JIMMIE JOHNSON: Yeah, I'm not going to lie, over time things change a little, but Jeff is absolutely right, and there are no guarantees we'll win again, there really aren't. So the sport moves so fast, and from being on the road, we're just â€'â€' we pick up our circus and head home and dust it off and reload and head right back out. That part prevents us all from savoring, from enjoying different aspects of the sport. At the end of the year we get a nice offâ€'season, if you're the champ or had a great year and met expectations, you can really savor it then, but if it's not into an off week or that's your only other opportunity, you get two of those now a year, to savor longer than normal, things just move really fast in our sport.
But Jeff is absolutely right; you don't know when you're going to win again. There are no guarantees.
Q. 128 laps is about as dominating as you can get here. When did you realize that you had this kind of car?
JIMMIE JOHNSON: Well, yesterday in practice I knew we had a lot of speed in a very comfortable car that I could lean on at times, and it wouldn't step out on me, and I could produce a lap time. Yesterday's conditions were far different than today's, so we slept well. We knew that some minor changes were all we needed to start the race. I'd say second or third pit stop we really nailed the setup. It's not like we were very far off to start with because we were leading, but we dialed it in and got it right for the conditions at hand and made it happen.
Q. Jimmie, last year you finished fourth hear and that kicked off this run that ended at Indy with the win where I think you were sixth or better in seven straight races or something like that. Chad just said he's never seen you more switched on. Is there something about this time of year?
CHAD KNAUS: You guys are blowing this up. This car might not be going to Indy.
JIMMIE JOHNSON: You know what my vote is. (Laughter.)
Yeah, I mean, I feel like we have some clarity right now in what the car likes and what it wants, and really that's the only thing that we as a team go by and really any team does. There are a lot of times when you work on your stuff and you test and you race and you build some theories, and that's all we do week in and week out as to why the car is tight or why it's loose. Sometimes your theories play out and you're smart and you're here in victory lane and other times they don't. I feel like we have a clearer vision now of what the car wants, what this Genâ€'6 car wants and we're getting smarter and smarter with it, and that leads into stretches where you can click off the wins and the finishes.

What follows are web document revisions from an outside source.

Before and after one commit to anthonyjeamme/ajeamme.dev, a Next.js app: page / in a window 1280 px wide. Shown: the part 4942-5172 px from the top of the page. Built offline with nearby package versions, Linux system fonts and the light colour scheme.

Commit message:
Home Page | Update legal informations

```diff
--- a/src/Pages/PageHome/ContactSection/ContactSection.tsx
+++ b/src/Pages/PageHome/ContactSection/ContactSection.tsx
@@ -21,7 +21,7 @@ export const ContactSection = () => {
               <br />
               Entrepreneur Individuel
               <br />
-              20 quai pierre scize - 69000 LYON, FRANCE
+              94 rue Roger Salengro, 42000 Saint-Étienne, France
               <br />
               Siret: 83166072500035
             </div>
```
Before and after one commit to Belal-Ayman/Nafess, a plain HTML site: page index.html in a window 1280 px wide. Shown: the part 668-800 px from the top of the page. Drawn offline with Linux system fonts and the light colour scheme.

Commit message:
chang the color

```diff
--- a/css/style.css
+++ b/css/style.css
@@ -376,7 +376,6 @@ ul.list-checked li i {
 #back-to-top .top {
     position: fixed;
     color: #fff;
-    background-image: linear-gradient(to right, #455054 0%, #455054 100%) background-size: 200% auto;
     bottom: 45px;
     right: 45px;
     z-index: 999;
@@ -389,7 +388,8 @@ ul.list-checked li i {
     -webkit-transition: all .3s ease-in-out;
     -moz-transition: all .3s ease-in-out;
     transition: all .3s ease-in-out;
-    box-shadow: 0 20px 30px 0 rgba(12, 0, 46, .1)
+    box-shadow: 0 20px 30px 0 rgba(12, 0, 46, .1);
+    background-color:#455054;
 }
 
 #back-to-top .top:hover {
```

Excited to have some clarity right now. I think we understand that our package, regardless if it's a short track or big track and even superspeedway, we've been awfully good there, too, so we have clarity right now, and as long as we can keep it, we'll be in good shape.
Q. Everybody said that you were just killing it in Turn 3, and that's where â€'â€' that was like your secret weapon because nobody could catch you there. What was your secret getting through Turn 3?
JIMMIE JOHNSON: I knew I was faster there. I'm not sure what or why, but I could yard guys real good through Turn 3. In years past I've learned a line and a rhythm to that corner that's been useful. A lot of available grip with the fresh repave, and I think it's kind of come my way coming back to the old way of the way Turn 3 used to work for me, and that's the way I drove it today. Just got to be smart with it. But I think our car was rolling all three corners pretty good. In fuelâ€'saving mode, I could get a nice gap off of 3 and manage my fuel the rest of the way around the track and guys would kind of inch back up to me and then blister 3 again and get my gap and they'd slowly catch up due to fuel savings.
THE MODERATOR: Congratulations, guys. Thanks a lot.
|3||Dale Earnhardt Jr||88||Chevrolet||6||160||0||Running|
|14||Juan Pablo Montoya||42||Chevrolet||25||160||0||Running|
|23||Martin Truex Jr||56||Toyota||15||160||0||Running|
|26||Ricky Stenhouse Jr||17||Ford||16||160||0||Running|